Posted: May 11, 2017
Justine Ferguson 2

Often, having good information at your fingertips can make the difference for a better journey as a cancer patient.

Justine Ferguson recognizes that and is a driving force behind advancing exceptional care for patients living with cancer. She became a nurse because she liked the idea of being able to guide patients and their families through one of the most difficult times in their lives.

She has been involved in numerous projects with the Grand River Regional Cancer Centre (GRRCC), two of the most recent being a newly developed patient experience binder, and a redevelopment of the resource centre in the GRRCC.

Both of these projects were designed and implemented with the patient in mind, to help them in their journey and help them know where to go to find information that is trustworthy, current and accurate.

Justine hopes that these initiatives will help patients and their families to feel supported, and give direction on how to cope with and manage their care.

What do you enjoy most about your work?

Oncology nursing is always changing; there is always something new to learn.

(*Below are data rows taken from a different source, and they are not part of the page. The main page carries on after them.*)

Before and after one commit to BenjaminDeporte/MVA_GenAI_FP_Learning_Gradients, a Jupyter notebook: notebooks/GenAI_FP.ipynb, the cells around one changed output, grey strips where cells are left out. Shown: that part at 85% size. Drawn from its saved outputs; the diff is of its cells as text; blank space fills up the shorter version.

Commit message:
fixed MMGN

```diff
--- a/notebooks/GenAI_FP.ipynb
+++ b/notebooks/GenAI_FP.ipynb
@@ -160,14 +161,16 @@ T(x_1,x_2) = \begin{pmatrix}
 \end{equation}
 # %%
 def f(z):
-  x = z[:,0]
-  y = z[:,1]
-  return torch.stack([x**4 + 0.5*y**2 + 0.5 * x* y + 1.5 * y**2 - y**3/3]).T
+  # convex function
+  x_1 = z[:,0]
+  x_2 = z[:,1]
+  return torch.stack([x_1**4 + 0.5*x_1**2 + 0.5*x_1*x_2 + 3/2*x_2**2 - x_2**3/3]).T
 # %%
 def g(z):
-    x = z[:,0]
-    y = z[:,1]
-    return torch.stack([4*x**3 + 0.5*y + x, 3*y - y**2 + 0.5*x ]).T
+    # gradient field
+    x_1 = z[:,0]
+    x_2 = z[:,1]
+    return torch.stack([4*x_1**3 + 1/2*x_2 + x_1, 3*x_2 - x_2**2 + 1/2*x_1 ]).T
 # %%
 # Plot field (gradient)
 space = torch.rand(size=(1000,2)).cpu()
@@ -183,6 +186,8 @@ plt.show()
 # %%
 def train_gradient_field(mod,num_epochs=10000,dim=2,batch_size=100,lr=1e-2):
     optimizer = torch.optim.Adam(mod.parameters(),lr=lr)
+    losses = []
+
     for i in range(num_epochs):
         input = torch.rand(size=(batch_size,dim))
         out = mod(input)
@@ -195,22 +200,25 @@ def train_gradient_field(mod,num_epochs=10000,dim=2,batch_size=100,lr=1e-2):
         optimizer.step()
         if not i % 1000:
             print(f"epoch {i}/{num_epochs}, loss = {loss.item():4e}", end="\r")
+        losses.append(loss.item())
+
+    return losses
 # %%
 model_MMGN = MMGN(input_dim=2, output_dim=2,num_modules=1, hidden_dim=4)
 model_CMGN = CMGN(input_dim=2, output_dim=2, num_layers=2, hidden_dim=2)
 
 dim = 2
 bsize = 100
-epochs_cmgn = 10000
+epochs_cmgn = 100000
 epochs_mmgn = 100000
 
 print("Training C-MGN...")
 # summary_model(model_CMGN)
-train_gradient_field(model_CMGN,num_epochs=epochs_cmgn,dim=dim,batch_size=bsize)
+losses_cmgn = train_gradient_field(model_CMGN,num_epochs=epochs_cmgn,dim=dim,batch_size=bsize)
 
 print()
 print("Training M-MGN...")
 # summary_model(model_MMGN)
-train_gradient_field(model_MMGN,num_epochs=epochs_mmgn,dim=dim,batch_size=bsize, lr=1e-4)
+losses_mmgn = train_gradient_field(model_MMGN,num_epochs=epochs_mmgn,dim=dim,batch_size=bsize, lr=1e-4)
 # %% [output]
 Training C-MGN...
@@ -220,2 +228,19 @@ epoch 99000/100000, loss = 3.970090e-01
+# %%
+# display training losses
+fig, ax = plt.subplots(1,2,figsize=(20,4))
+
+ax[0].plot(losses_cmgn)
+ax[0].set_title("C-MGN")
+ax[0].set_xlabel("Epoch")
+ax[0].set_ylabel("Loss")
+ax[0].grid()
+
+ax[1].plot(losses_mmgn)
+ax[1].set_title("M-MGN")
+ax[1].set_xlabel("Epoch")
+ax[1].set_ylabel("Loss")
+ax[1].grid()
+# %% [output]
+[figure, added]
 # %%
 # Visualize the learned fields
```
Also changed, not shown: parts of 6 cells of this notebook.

It involves a lot of health teaching, which is something I really love doing. I really think patients and their families have much better outcomes when they take charge of their care, and are more knowledgeable about their health. 

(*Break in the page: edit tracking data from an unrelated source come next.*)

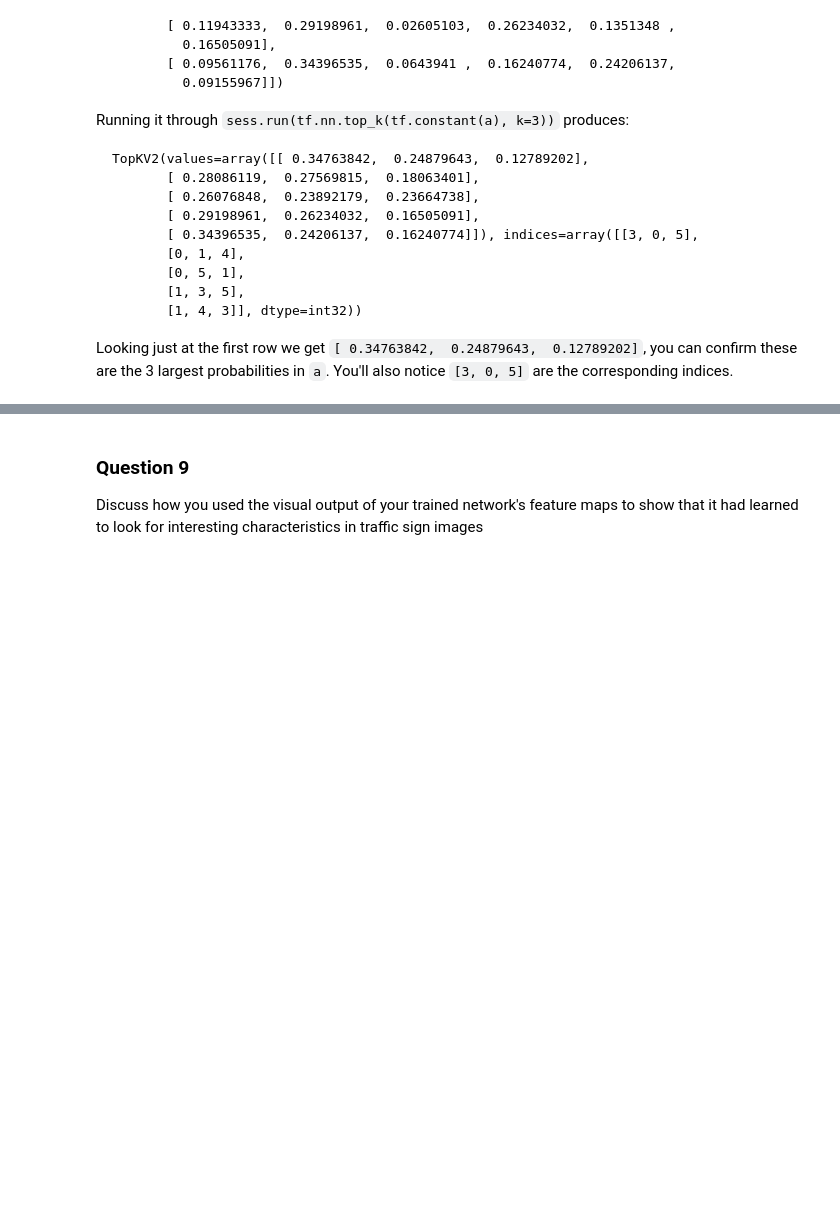
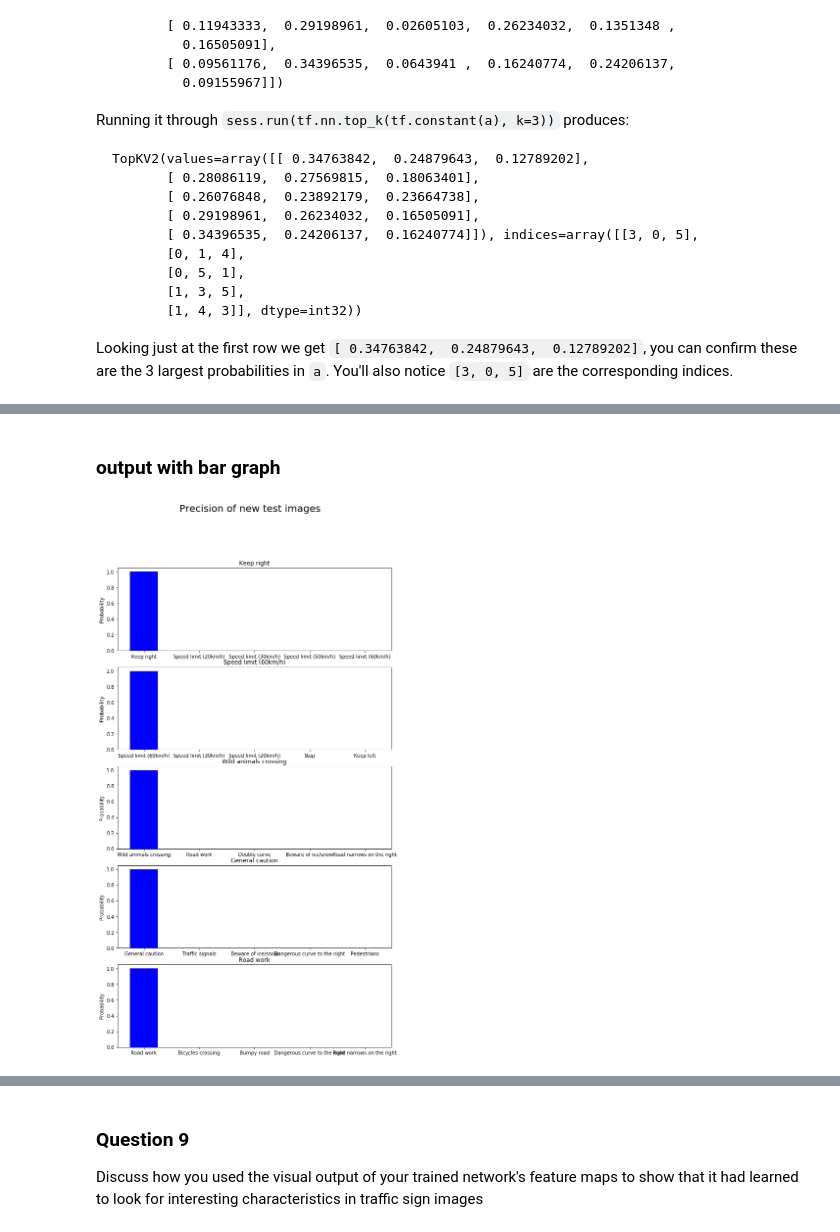
Before and after one commit to etendue/CarND-Traffic-Sign-Classifier-Project, a Jupyter notebook: Traffic_Sign_Classifier.ipynb, the cells around one changed output, grey strips where cells are left out. Saved outputs shown, nothing was run; the diff lists cells and outputs as text; code cells hidden in the pictures; blank space fills up the shorter version.

```diff
--- a/Traffic_Sign_Classifier.ipynb
+++ b/Traffic_Sign_Classifier.ipynb
@@ -477,3 +509,24 @@ top Sign_name                  class_id         probability
+# %% [markdown]
+### output with bar graph
+# %%
+fig = plt.figure(figsize =(10,18))
+fig.suptitle("Precision of new test images",fontsize=20)
+img_ind= 0
+width = 1/2
+count = len(new_test_X)
+
+for prob,index in zip(top5.values,top5.indices):
+    ax = fig.add_subplot(count,1,img_ind +1)
+    ax.set_title(signnames[new_test_y[img_ind]])
+    rects = ax.bar(range(1,6),prob,width, color='b')
+    ax.set_ylabel('Probability')
+    xticklabel = [signnames[i] for i in index]
+    ax.set_xticks(range(1,6))
+    ax.set_xticklabels(xticklabel)
+    img_ind += 1
+plt.show()
+# %% [output]
+[figure, added]
 # %% [markdown]
 ---
 
```
Also changed, not shown: parts of 16 cells of this notebook.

What is your favourite thing about health teaching?

Health teaching is very rewarding. The world of medicine and health care is such a difficult place to navigate at times; the terminology in health care alone is a different language to most patients and families. It’s rewarding to simplify the language, explain the processes and see the understanding in patients and families as they realize that it’s beginning to make sense. You can almost see the sense of empowerment they feel when this foreign concept (whether it be their cancer diagnosis, or how to give themselves an injection) comes together and they “get it”.  It’s a good feeling to know that, because of your teaching, that patient and their family can better navigate their care.

One of your biggest projects lately has been the “patient experience binder.” Can you tell us a little about what that is?

The patient experience binder was developed based on two things. The first is feedback from patients and families that they receive so much information at diagnosis, it doesn’t always feel as though they are being given information that is relevant to them. Oftentimes, this leaves patients feeling a little lost. 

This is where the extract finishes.